Mostly, there isn’t a lot of depth to Hitman. Each of its missions run about an hour, and the attempt to pad out the content with special challenges (kill the head chef, while disguised as a waiter, using rat poison) don’t beg to be played after you’ve already completed the mission. This is especially true when, after spending about an hour in a location, you begin to realize they’re not as big as they first appeared. They’re well detailed, and beautifully rendered, but smart design employs well-placed crowds and open areas in between densely packed corridors - making the small places feel tighter and big places feel grander. But once you’ve walked from one end to the other, you’ve seen it all and even with the game begging you to return to kill a random character, I felt I was over it.

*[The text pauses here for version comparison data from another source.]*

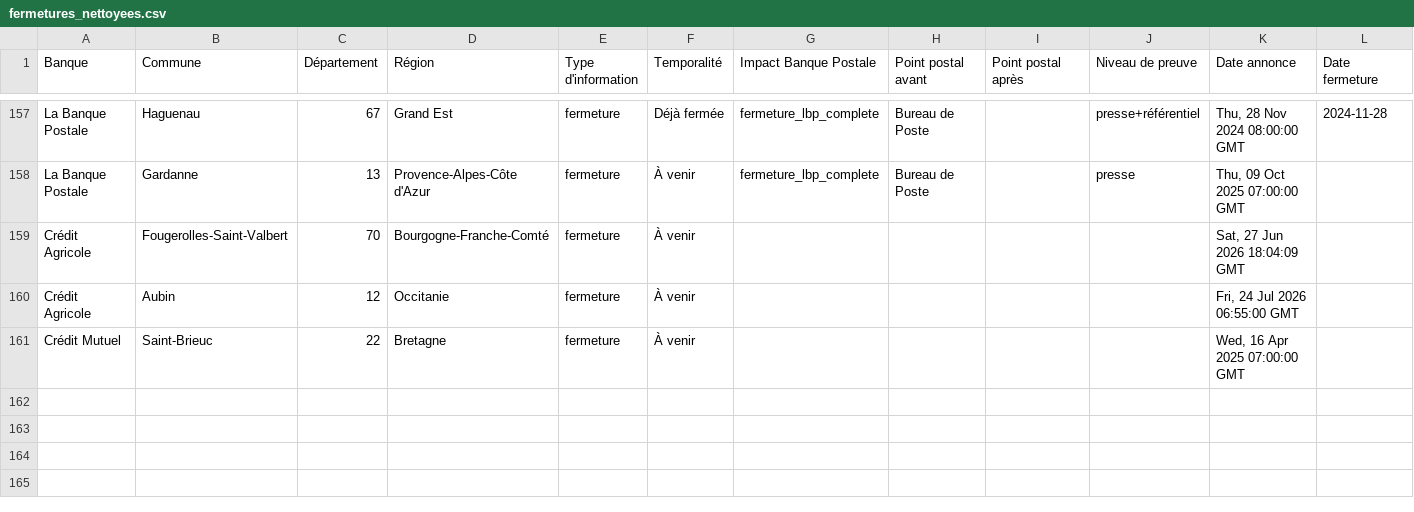
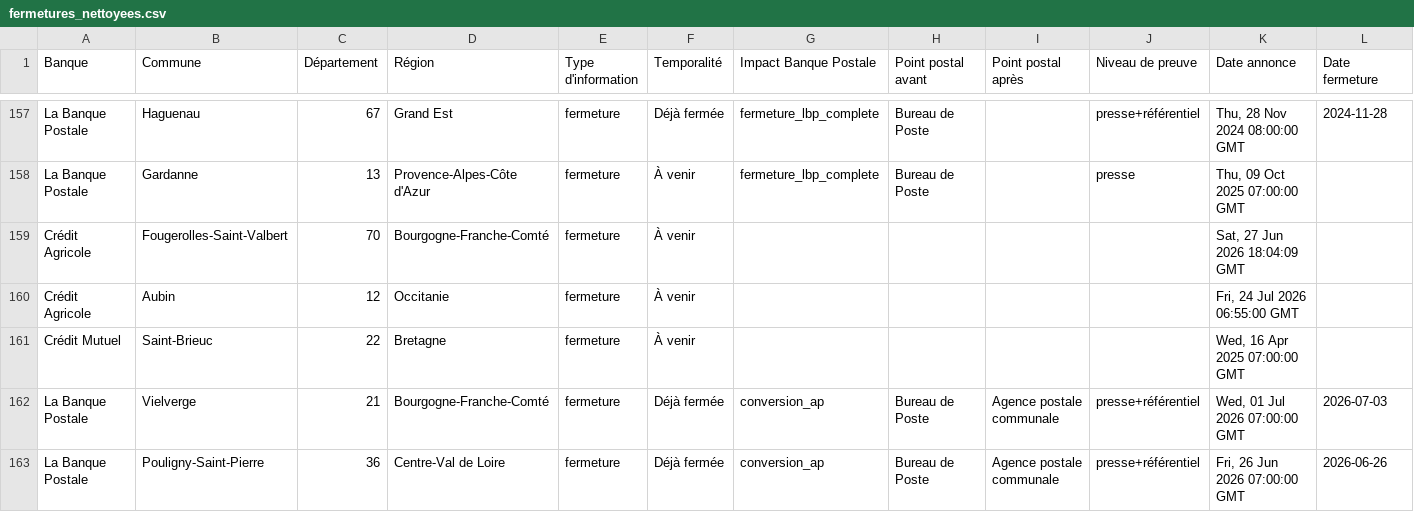
Before and after one commit to EvanGrv/App_fermeture_agence_bancaire, a CSV file: data/export/fermetures_nettoyees.csv, drawn as a sheet; only a part is shown, gaps mark what is left out; rows hold the shown columns only; the diff names each change by its address in the sheet, - before the commit and + after, or states it on an @@ line.

```diff
--- a/data/export/fermetures_nettoyees.csv
+++ b/data/export/fermetures_nettoyees.csv
+row 162: La Banque Postale | Vielverge | 21 | Bourgogne-Franche-Comté | fermeture | Déjà fermée | conversion_ap | Bureau de Poste | Agence postale communale | presse+référentiel | Wed, 01 Jul 2026 07:00:00 GMT | 2026-07-03
+row 163: La Banque Postale | Pouligny-Saint-Pierre | 36 | Centre-Val de Loire | fermeture | Déjà fermée | conversion_ap | Bureau de Poste | Agence postale communale | presse+référentiel | Fri, 26 Jun 2026 07:00:00 GMT | 2026-06-26
```
Also changed, not shown: 1 other file.
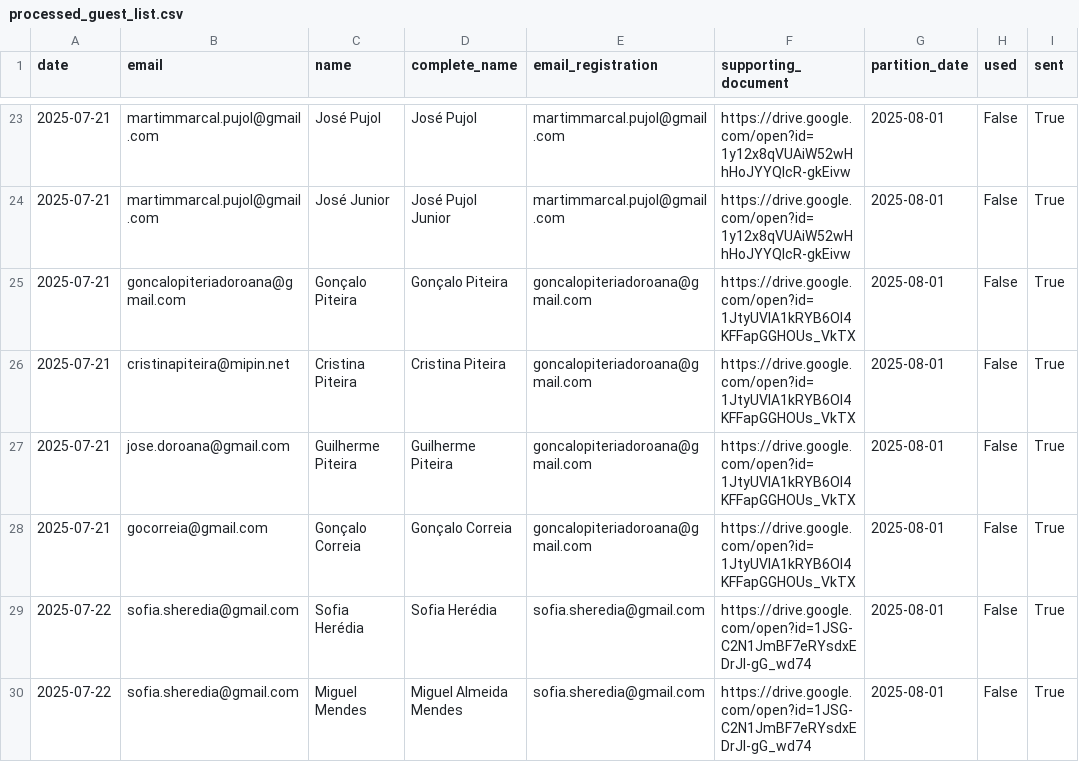
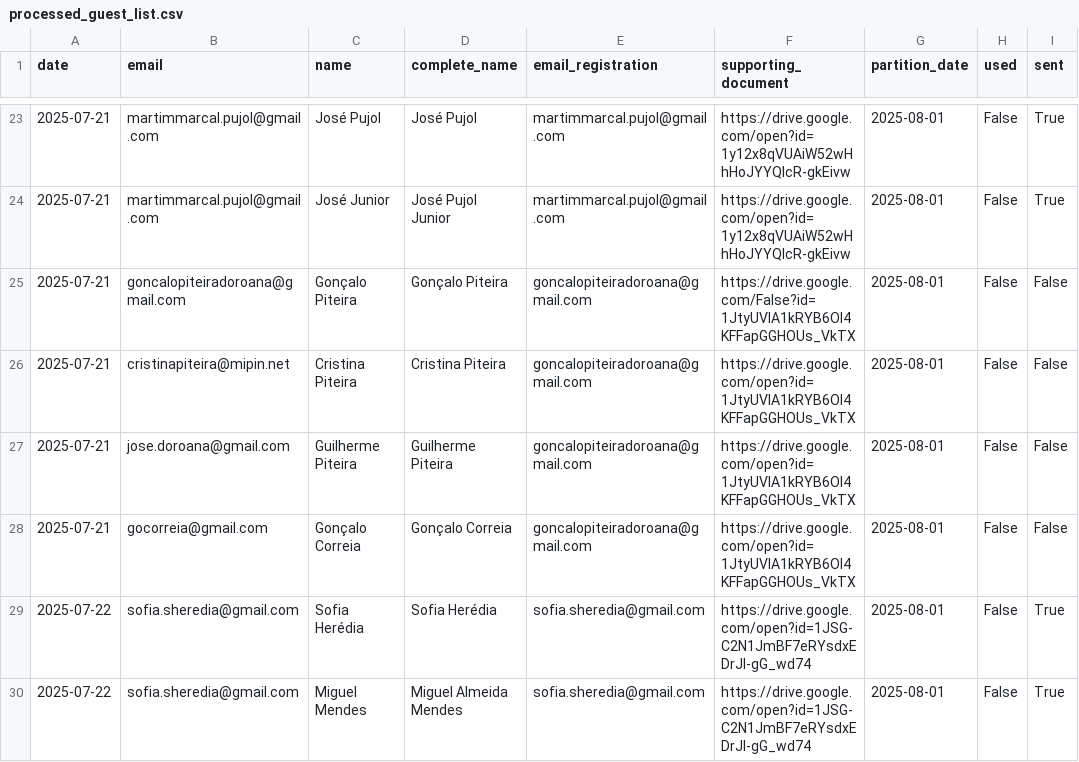
Before and after one commit to geracaoarrabida/geracaoaarrabida, a CSV file: data/processed_guest_list.csv, drawn as a sheet; only a part is shown, gaps mark what is left out; the diff names each change by its address in the sheet, - before the commit and + after, or states it on an @@ line.

Commit message:
sdafd

```diff
--- a/data/processed_guest_list.csv
+++ b/data/processed_guest_list.csv
-B25 (email): goncalopiteriadoroana@gmail.com
+B25 (email): goncalopiteiradoroana@gmail.com
-E25:E28 (email_registration): goncalopiteriadoroana@gmail.com
+E25:E28 (email_registration): goncalopiteiradoroana@gmail.com
-F25 (supporting_document): https://drive.google.com/open?id=1JtyUVIA1kRYB6OI4KFFapGGHOUs_VkTX
+F25 (supporting_document): https://drive.google.com/False?id=1JtyUVIA1kRYB6OI4KFFapGGHOUs_VkTX
-I25:I28 (sent): True
+I25:I28 (sent): False
```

This level design expands to Hitman’s online functionality. The only reason it seems to want you online is so it can track your arbitrary scores at the end of each mission. These scores do give you some bonuses for when you return to the mission again, but as I already said, there isn’t much incentive to do that. Thus, the scores become meaningless - or even more meaningless than they already were. I’ve never thought of Hitman as an arcade experience where I compare scores and times with friends - and I’m not going to spend another hour to marginally improve my performance. The online integration seems completely unnecessary and just serves to slow the game down. I felt the same way about the Elusive Targets - a new form of gameplay where targets are added to a mission and players have a limited amount of time to kill them. Again, there’s little incentive to do these missions as completing them only unlocks cosmetic outfits for Agent 47 - and since there’s no one to show these outfits off for, the mode lacks a reason to play it. There seems to be an assumption that players will want to return to these locations, time and again, but as I said in my initial impressions - there isn’t any compelling reason for the player to do so.
It’s not that Hitman is a bad game, it’s just not a very remarkable one. It has some creativity and its use of the Opportunity system is a smart way to guide players through well-designed levels. But the stealth mechanics feel unwieldy and when you start getting into the nitty-gritty of the design it feels like it’s a nice proof-of-concept that is need of refinement and better implementation. Video game reboots usually say something about the material they’re rebooting: Tomb Raider sought to flesh out the character of Lara Croft, DOOM wanted to re-energize the first person shooter genre with the fast pace that made the original so popular, Wolfenstein: The New Order wanted to explore a new variant of the game’s timeline, DMC: Devil May Cry sought to blow out the series with the most ridiculous action they could dream up. Those reboots felt a reverence to their material; they saw something in their predecessors that was essential to the industry as a whole and wanted to offer these timeless qualities to a modern audience. Hitman doesn’t do any of that.
Hitman’s new episodic format may be the most remarkable thing about this reboot, which may sound harsh but it is also something that works to its advantage. The promise of a second season is the best thing Hitman has going for it. Now that IO has a full season under their belt, they will hopefully come up with a more compelling reason for 47’s return, and improve the game which he inhabits.